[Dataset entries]
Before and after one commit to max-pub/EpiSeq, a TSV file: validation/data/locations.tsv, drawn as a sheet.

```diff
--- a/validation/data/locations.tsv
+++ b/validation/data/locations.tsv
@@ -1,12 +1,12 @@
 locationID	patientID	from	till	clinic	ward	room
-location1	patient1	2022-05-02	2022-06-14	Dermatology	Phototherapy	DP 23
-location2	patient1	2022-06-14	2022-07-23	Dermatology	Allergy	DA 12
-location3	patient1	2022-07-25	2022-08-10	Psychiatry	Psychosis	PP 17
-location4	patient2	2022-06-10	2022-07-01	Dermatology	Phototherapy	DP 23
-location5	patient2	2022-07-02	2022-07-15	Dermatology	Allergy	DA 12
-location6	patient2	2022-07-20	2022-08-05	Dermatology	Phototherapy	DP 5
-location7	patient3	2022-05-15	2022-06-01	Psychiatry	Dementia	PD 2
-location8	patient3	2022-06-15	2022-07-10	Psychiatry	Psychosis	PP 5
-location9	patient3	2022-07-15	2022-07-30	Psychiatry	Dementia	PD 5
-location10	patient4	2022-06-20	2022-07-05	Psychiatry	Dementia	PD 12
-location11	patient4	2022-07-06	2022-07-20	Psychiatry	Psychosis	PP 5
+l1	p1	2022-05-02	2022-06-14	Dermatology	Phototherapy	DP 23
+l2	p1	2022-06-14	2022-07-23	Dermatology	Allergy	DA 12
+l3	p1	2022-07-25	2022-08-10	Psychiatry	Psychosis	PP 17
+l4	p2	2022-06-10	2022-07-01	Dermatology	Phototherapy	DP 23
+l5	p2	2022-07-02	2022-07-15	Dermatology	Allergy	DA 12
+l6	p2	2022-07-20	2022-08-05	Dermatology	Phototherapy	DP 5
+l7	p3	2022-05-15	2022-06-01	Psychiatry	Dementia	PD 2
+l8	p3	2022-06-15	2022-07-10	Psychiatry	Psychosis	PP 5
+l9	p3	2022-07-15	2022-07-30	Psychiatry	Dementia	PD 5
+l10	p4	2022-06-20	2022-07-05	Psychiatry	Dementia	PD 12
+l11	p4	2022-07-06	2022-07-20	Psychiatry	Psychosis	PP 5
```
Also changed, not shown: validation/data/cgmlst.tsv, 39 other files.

* * *

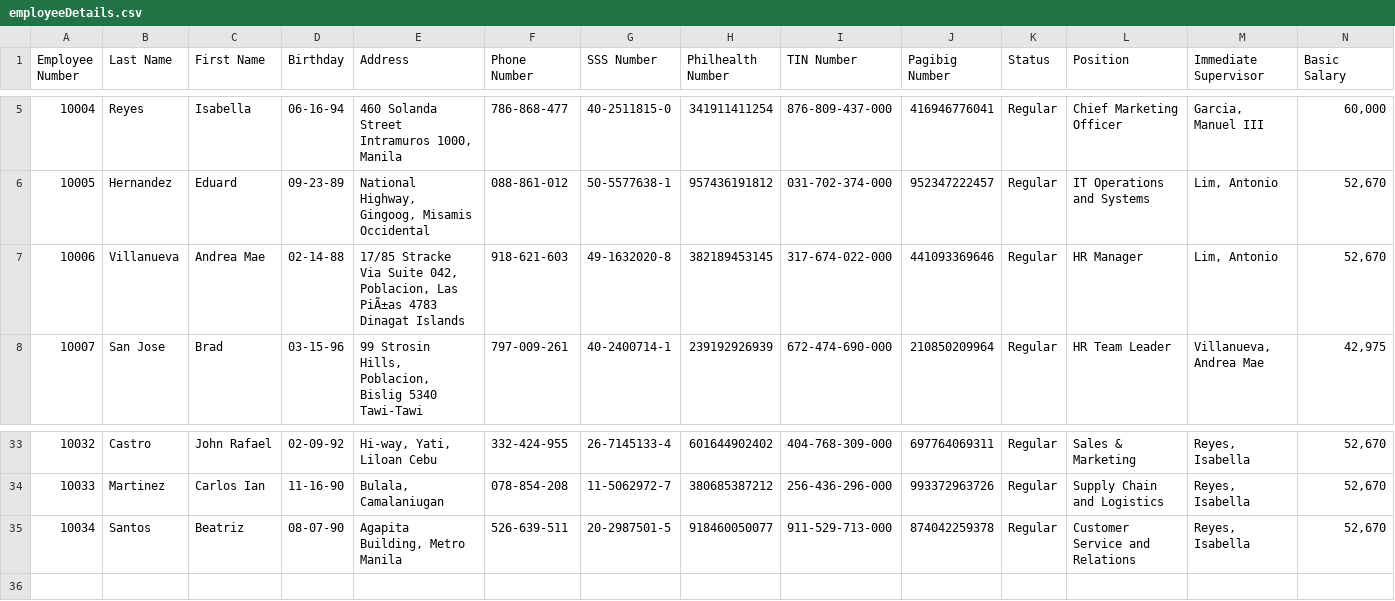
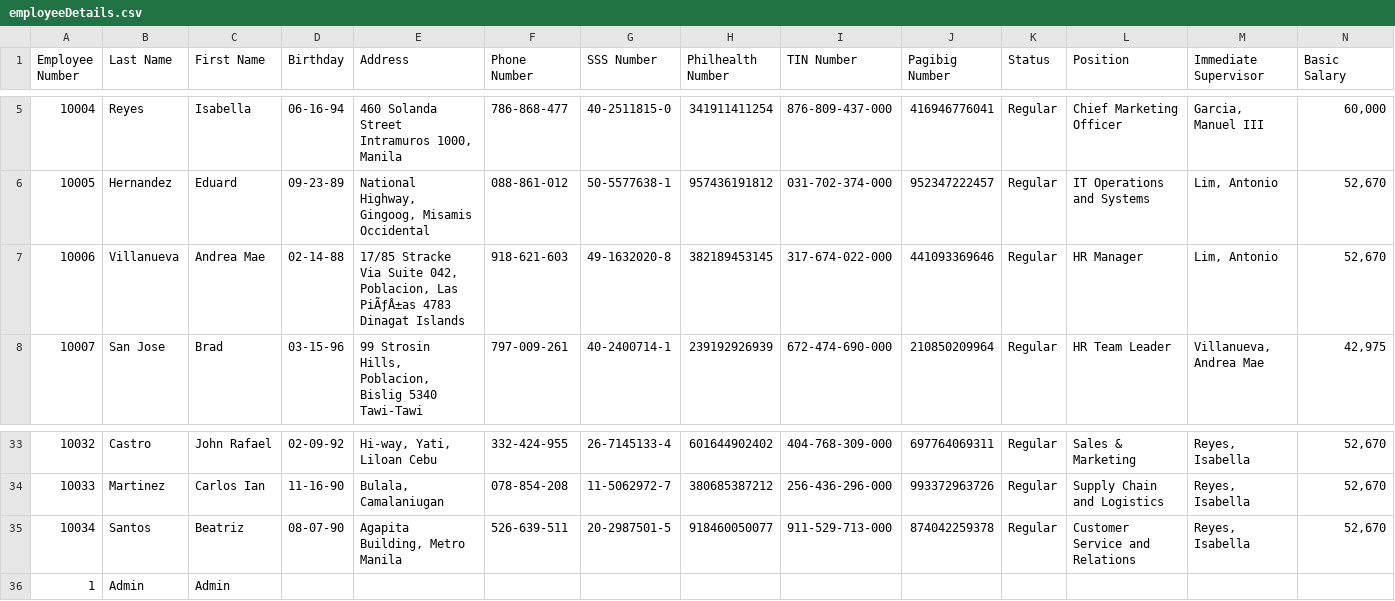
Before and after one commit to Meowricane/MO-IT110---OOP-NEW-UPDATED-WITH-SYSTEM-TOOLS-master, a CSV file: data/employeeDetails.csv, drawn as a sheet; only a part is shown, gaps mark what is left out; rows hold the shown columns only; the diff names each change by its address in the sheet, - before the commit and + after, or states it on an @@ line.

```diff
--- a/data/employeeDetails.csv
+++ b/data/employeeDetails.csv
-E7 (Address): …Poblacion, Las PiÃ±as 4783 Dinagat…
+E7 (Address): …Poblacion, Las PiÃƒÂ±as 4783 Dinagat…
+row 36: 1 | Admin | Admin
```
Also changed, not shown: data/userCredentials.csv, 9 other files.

> _Required action_
The range runs from the line above containing "an @@ line." to the line containing "Also changed, not shown: data/userCredentials.csv, 9", inclusive. Restate those lines word for word and no others.

> _Answer to this problem_
Before and after one commit to Meowricane/MO-IT110---OOP-NEW-UPDATED-WITH-SYSTEM-TOOLS-master, a CSV file: data/employeeDetails.csv, drawn as a sheet; only a part is shown, gaps mark what is left out; rows hold the shown columns only; the diff names each change by its address in the sheet, - before the commit and + after, or states it on an @@ line.

```diff
--- a/data/employeeDetails.csv
+++ b/data/employeeDetails.csv
-E7 (Address): …Poblacion, Las PiÃ±as 4783 Dinagat…
+E7 (Address): …Poblacion, Las PiÃƒÂ±as 4783 Dinagat…
+row 36: 1 | Admin | Admin
```
Also changed, not shown: data/userCredentials.csv, 9 other files.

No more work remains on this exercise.